The investment group, which owns 8.5 percent of Dell, said the deal "grossly undervalues the company," and said it would "avail itself of all options" to block the deal.
The business newspaper Barron's reported Saturday that Michael Dell's $3.7 billion stake in the company could triple in the next five years should the company go private. Shareholders are feeling shoved aside, Barron's reported.
Dell's board said this week going private would be the best way for the company to redesign itself, given the consumer movement away from personal computers as the market gravitates toward mobile devices.
The $24.4 billion deal valued Dell at $13.65 per share. Dell, however, is expected to earn a profit of $1.71 per share in 2013 -- one indication that the deal would be the cheapest privatization ever of a major company, Barron's said.
"This deal is so compellingly unfair to shareholders that I don't know where to begin," said Richard Pzena, chief investment officer at Pzena Investment Management, a major shareholder.
PIM estimates Dell's value at close to $25 per share.

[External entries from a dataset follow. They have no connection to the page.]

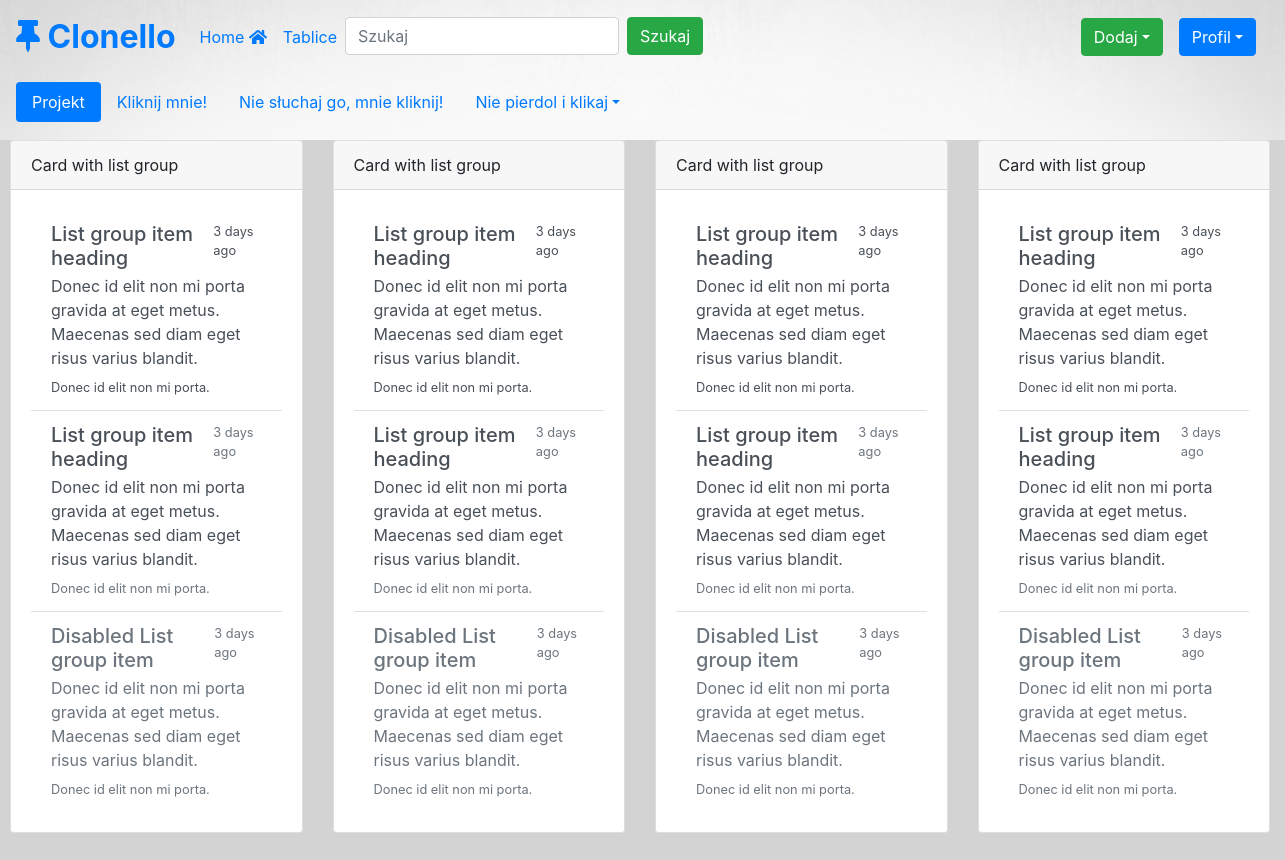
Repository: jnehlt/PAW-lab
Page: / (app in Frontend/clonello/)
The author's editor kept a copy of each file at every save. The page is drawn from the files as they stood at one save, then again after the next save.
The browser window is 1280 px wide. The page is 1285 px wide, so the pictures cover 1285 px, including what lies to the right of the window. The pictures show the whole page.
The project was rebuilt for these pictures with package versions that can differ from the ones it lists, and the page was loaded fresh each time.

Above is the page before, as saved 2020-04-24 23:45:41.

After the next save:
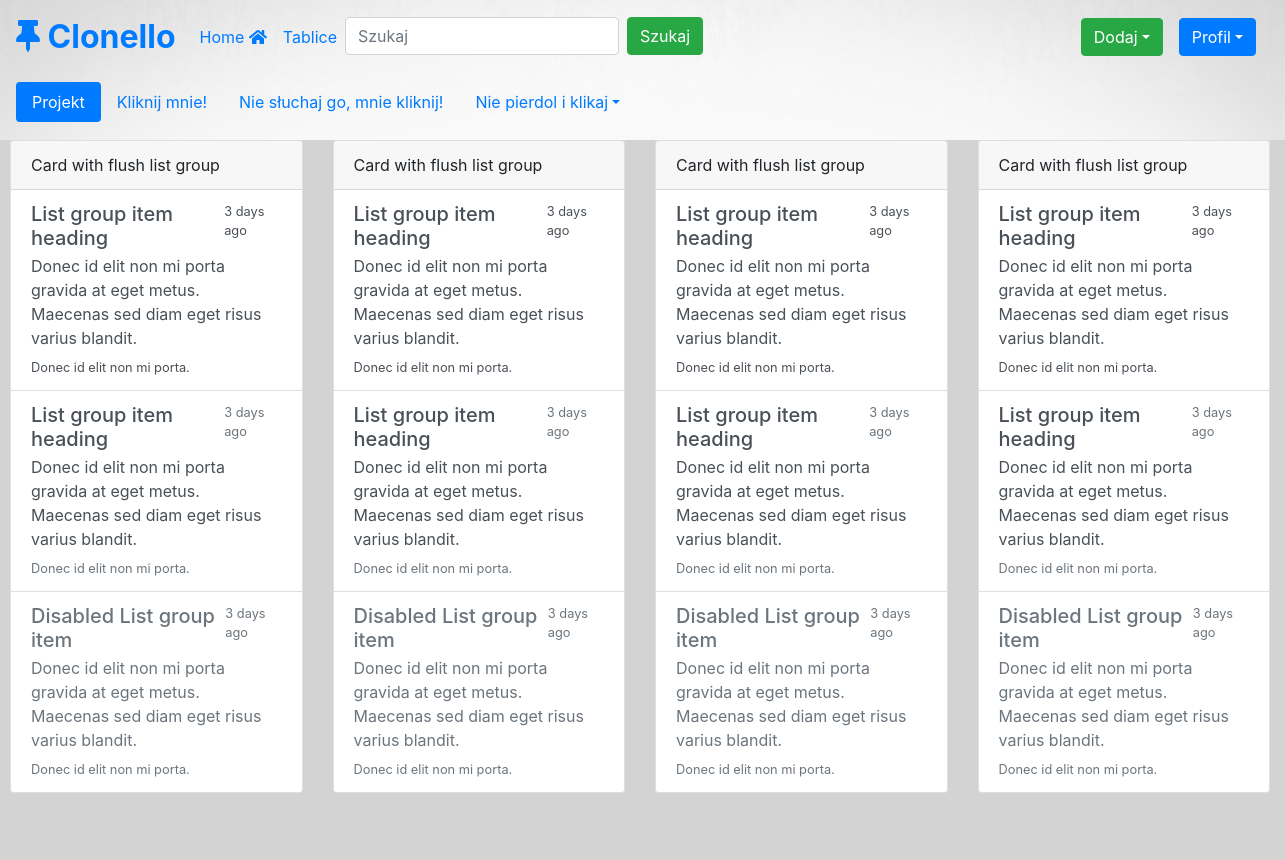
Saved 5 s later.
--- a/Frontend/clonello/src/components/MainCard.vue
+++ b/Frontend/clonello/src/components/MainCard.vue
@@ -1,6 +1,6 @@
 <template>
         <div id="duties-card" class="col-3 col-md-3 col-sm-3">
-            <b-card header="Card with list group">
+            <b-card no-body header="Card with flush list group">
                 <b-list-group flush="">
                     <b-list-group-item href="#" class="flex-column align-items-start">
                         <div class="d-flex w-100 justify-content-between">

Although shareholders would get a premium above the stock's recent average price before news of the possible deal broke, Dell's shares closed the week at $13.63 per share Friday.